- [Task directions]
Would you pull out every line of the material that contains the string "posthline"?

START Given entries

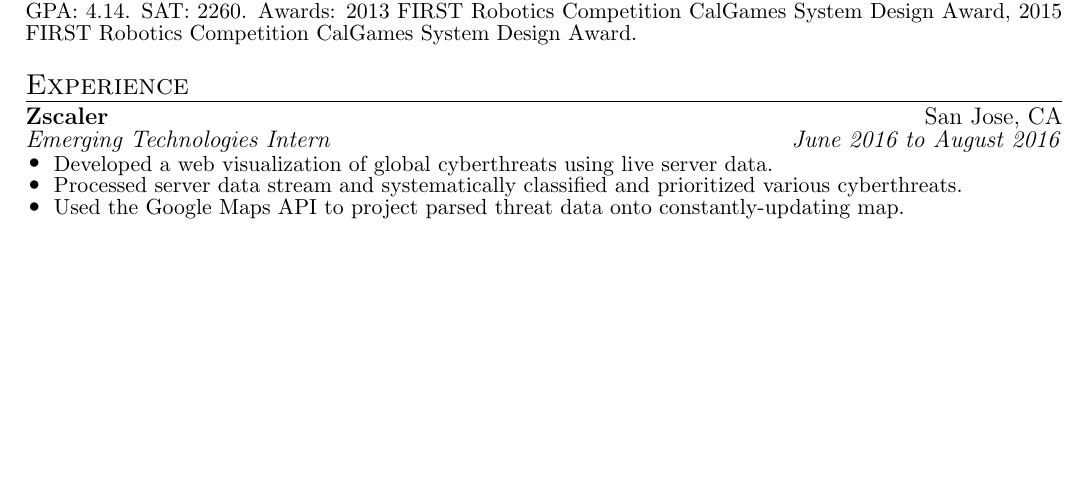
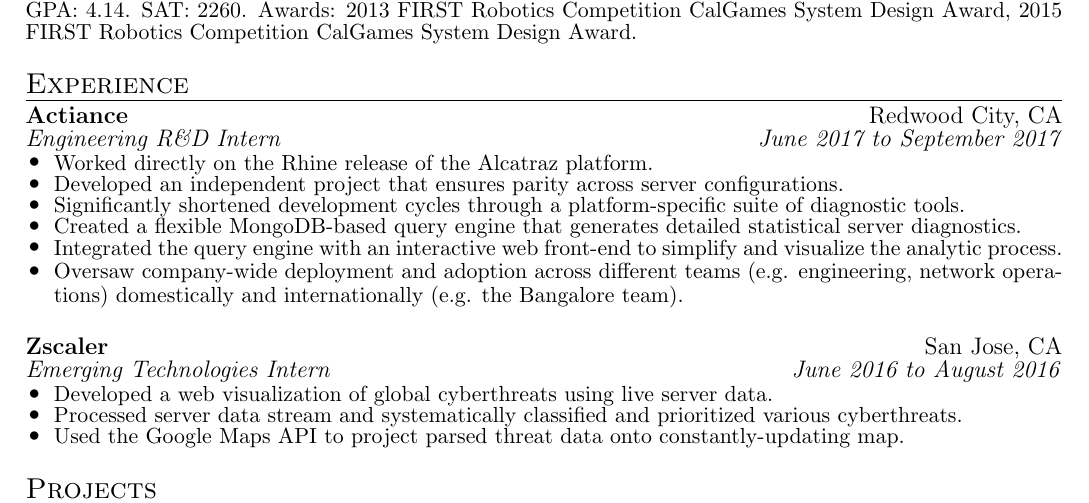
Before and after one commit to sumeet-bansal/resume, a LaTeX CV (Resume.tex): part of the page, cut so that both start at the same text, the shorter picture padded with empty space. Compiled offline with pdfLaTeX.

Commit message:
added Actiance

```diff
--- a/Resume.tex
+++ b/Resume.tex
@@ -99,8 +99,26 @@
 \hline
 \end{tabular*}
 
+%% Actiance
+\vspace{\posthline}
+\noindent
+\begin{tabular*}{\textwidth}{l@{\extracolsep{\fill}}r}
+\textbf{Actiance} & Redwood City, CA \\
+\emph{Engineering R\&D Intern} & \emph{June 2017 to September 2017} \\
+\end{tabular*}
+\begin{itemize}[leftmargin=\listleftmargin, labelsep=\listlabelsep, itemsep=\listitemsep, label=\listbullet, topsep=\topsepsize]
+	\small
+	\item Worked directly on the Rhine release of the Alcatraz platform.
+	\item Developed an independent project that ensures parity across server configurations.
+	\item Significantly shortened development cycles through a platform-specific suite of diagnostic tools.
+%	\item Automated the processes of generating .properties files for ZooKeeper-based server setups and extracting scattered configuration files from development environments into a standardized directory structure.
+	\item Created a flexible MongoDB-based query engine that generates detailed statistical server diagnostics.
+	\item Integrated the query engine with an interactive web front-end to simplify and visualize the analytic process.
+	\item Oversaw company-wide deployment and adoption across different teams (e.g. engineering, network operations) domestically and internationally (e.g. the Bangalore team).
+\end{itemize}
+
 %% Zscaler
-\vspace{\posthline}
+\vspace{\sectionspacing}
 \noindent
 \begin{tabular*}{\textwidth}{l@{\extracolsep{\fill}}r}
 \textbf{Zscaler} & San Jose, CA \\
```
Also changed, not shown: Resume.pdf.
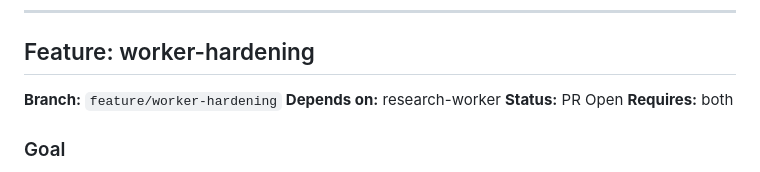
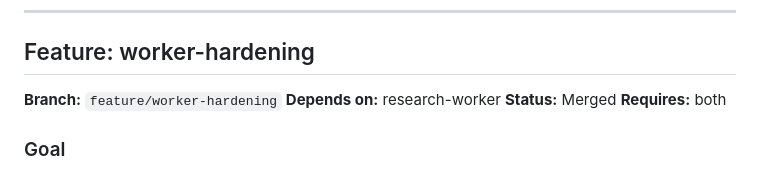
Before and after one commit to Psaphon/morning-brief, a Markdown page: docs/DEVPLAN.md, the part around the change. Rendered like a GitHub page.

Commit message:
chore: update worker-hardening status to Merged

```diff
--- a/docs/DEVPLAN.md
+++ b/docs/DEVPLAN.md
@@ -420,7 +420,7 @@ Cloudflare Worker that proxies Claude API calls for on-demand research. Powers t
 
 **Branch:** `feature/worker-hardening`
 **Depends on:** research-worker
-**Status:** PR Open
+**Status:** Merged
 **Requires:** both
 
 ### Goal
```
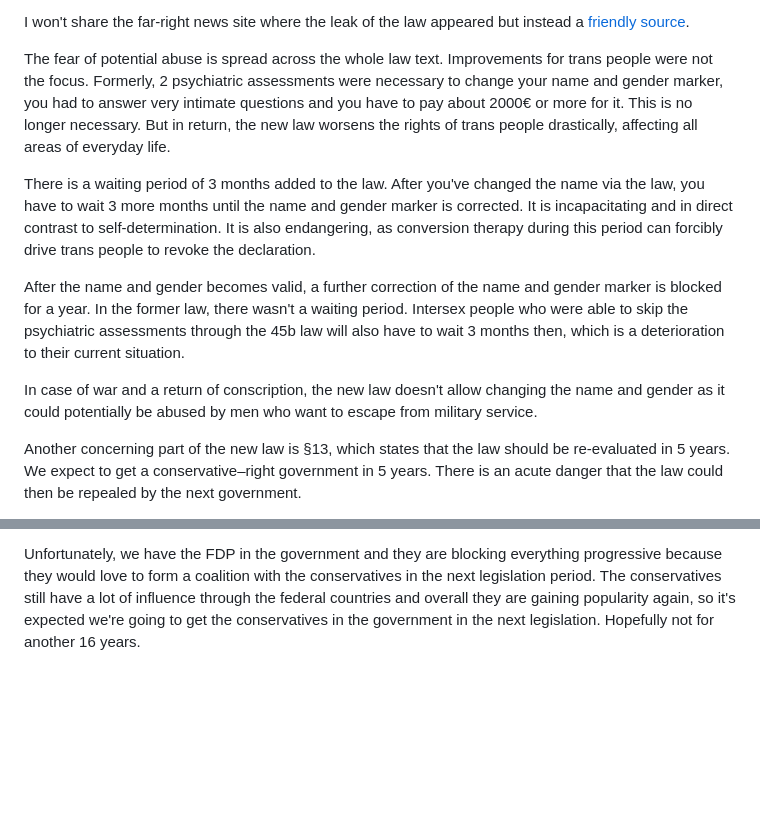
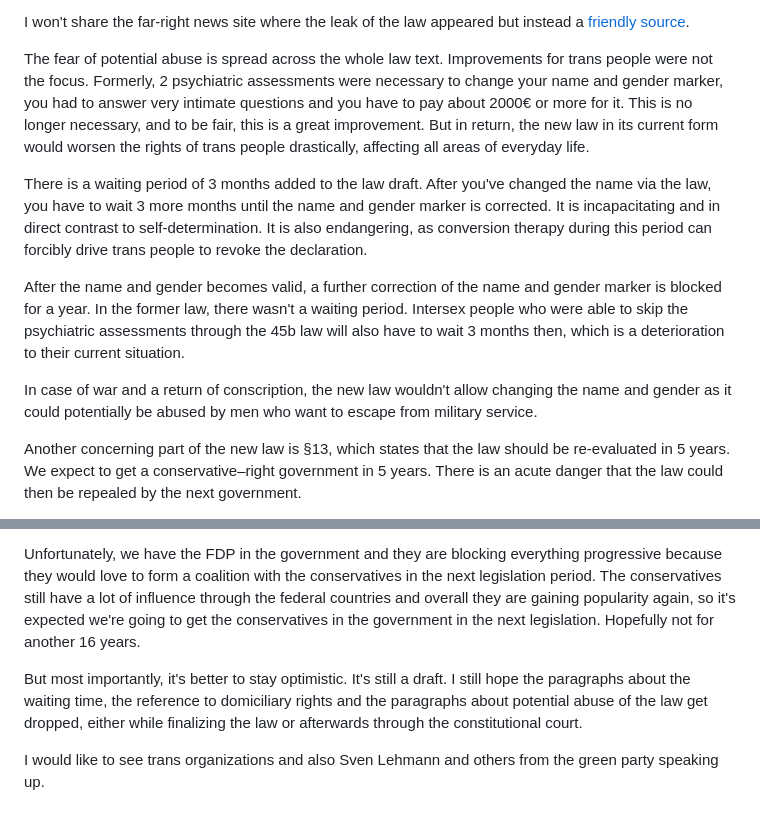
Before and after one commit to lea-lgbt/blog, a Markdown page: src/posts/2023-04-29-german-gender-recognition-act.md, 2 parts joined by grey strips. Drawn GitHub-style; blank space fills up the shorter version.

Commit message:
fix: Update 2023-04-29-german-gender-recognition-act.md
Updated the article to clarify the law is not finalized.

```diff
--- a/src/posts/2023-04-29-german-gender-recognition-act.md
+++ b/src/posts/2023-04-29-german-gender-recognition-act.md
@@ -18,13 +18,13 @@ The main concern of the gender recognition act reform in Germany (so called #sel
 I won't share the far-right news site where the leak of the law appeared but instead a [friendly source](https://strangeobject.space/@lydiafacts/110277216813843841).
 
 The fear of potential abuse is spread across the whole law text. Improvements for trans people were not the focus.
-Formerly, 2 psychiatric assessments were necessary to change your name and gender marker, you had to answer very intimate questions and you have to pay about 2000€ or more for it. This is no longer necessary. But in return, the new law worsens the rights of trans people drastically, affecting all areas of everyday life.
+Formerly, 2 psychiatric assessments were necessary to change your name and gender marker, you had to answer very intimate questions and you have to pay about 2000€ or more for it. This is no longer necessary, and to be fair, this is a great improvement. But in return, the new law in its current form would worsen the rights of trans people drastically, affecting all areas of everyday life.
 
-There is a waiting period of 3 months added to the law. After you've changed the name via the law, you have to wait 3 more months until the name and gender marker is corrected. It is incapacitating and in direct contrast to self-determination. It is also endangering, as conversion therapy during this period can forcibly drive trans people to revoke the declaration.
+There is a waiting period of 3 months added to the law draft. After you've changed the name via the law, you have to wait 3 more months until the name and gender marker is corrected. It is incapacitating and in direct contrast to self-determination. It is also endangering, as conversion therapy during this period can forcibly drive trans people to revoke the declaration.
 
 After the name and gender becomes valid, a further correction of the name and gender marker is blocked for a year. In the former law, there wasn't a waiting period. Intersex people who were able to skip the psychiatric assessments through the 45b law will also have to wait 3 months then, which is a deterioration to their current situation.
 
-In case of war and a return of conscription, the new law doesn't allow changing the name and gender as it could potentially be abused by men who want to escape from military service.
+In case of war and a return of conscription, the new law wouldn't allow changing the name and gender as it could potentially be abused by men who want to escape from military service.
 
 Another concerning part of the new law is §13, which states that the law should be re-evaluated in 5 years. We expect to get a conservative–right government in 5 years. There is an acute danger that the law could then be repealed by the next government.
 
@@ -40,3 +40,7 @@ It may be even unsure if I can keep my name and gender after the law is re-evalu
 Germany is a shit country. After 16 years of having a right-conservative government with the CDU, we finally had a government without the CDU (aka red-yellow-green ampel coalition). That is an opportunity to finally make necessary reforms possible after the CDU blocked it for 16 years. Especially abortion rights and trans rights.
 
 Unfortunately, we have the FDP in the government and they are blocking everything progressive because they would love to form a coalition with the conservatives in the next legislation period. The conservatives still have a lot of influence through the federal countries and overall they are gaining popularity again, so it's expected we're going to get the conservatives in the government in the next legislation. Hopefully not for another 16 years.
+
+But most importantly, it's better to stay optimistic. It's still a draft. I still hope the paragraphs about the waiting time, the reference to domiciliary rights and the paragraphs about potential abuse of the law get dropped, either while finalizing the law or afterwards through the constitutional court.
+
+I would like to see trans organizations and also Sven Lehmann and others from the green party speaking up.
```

END Given entries
START Given entries

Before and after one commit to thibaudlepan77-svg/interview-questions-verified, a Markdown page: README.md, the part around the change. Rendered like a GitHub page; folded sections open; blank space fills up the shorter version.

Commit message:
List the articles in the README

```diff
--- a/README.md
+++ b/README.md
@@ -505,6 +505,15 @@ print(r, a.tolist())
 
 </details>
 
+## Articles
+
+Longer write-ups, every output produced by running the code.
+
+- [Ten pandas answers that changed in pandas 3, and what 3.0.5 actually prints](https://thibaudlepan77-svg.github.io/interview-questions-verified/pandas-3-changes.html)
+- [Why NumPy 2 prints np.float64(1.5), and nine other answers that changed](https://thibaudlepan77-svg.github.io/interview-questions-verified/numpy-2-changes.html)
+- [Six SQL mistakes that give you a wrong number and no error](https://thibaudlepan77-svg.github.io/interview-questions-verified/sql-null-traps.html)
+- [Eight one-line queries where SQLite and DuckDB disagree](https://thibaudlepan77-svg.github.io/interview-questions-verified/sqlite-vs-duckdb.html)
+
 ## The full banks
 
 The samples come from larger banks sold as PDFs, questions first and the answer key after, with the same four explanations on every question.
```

END Given entries
START Given entries

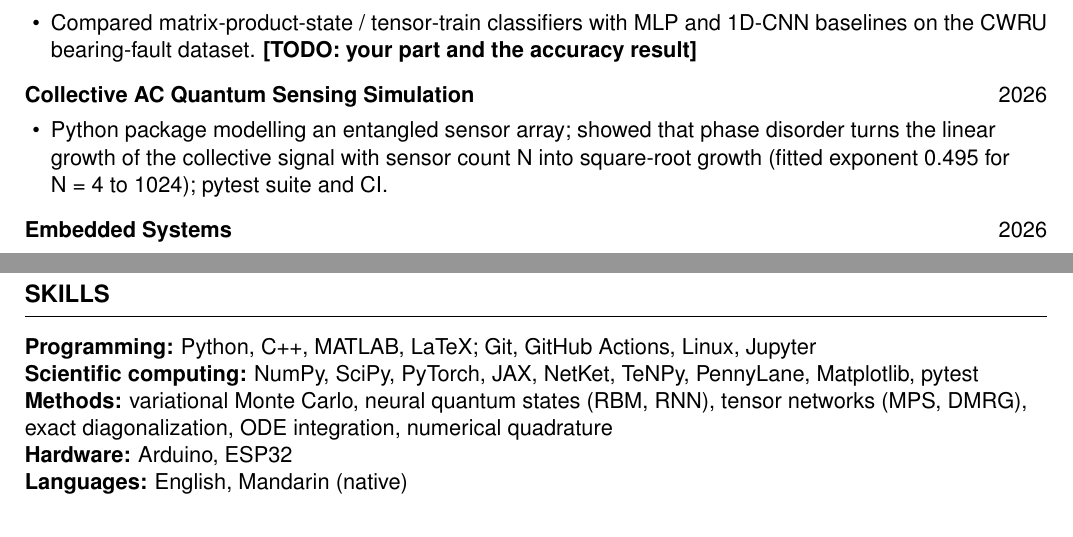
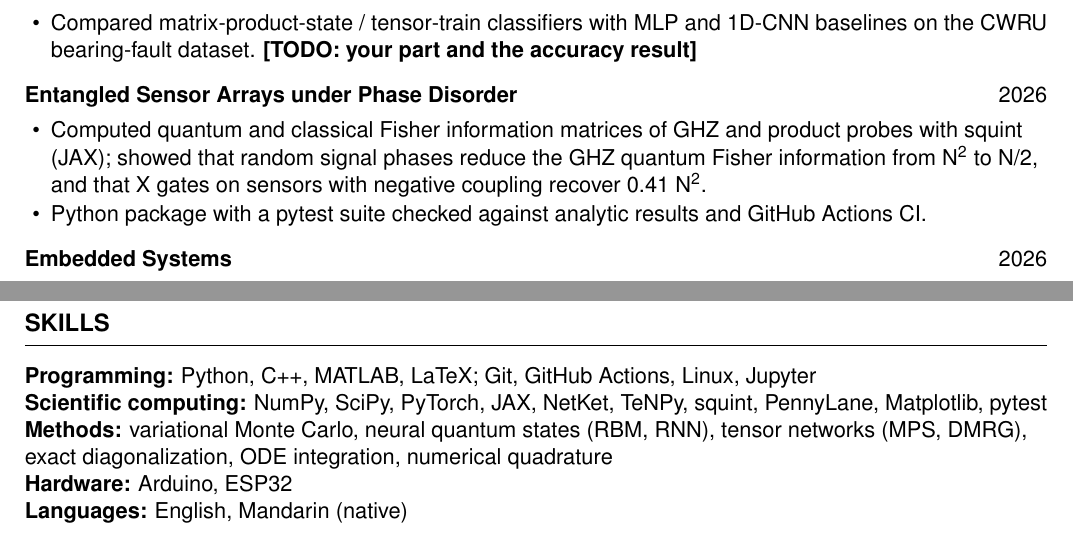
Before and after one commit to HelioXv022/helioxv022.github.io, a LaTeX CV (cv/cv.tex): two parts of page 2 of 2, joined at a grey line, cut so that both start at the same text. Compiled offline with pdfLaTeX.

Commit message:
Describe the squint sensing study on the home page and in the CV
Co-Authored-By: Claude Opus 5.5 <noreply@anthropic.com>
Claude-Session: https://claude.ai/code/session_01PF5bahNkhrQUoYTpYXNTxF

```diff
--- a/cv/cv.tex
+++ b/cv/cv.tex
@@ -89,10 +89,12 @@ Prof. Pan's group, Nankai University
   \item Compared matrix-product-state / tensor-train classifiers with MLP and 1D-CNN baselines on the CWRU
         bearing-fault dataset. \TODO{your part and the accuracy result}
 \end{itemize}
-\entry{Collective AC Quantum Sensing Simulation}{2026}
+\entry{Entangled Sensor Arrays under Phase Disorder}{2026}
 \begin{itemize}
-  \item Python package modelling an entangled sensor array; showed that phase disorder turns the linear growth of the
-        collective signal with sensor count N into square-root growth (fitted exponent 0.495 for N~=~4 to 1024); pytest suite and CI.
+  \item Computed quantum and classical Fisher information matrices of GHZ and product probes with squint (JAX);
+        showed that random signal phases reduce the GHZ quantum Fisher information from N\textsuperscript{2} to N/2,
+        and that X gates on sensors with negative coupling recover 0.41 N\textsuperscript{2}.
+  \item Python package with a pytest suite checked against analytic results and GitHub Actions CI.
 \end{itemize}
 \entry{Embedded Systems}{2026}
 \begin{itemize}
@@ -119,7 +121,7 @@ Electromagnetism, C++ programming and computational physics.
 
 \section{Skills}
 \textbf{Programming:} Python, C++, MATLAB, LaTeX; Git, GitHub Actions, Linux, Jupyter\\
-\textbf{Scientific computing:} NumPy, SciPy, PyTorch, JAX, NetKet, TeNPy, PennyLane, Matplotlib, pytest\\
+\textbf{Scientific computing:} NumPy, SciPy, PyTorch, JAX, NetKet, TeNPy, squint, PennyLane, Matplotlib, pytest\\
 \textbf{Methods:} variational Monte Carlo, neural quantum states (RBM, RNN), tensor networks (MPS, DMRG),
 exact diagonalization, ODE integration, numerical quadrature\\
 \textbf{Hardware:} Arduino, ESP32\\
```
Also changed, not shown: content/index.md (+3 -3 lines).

END Given entries

- [Exercise output]
+\vspace{\posthline}
-\vspace{\posthline}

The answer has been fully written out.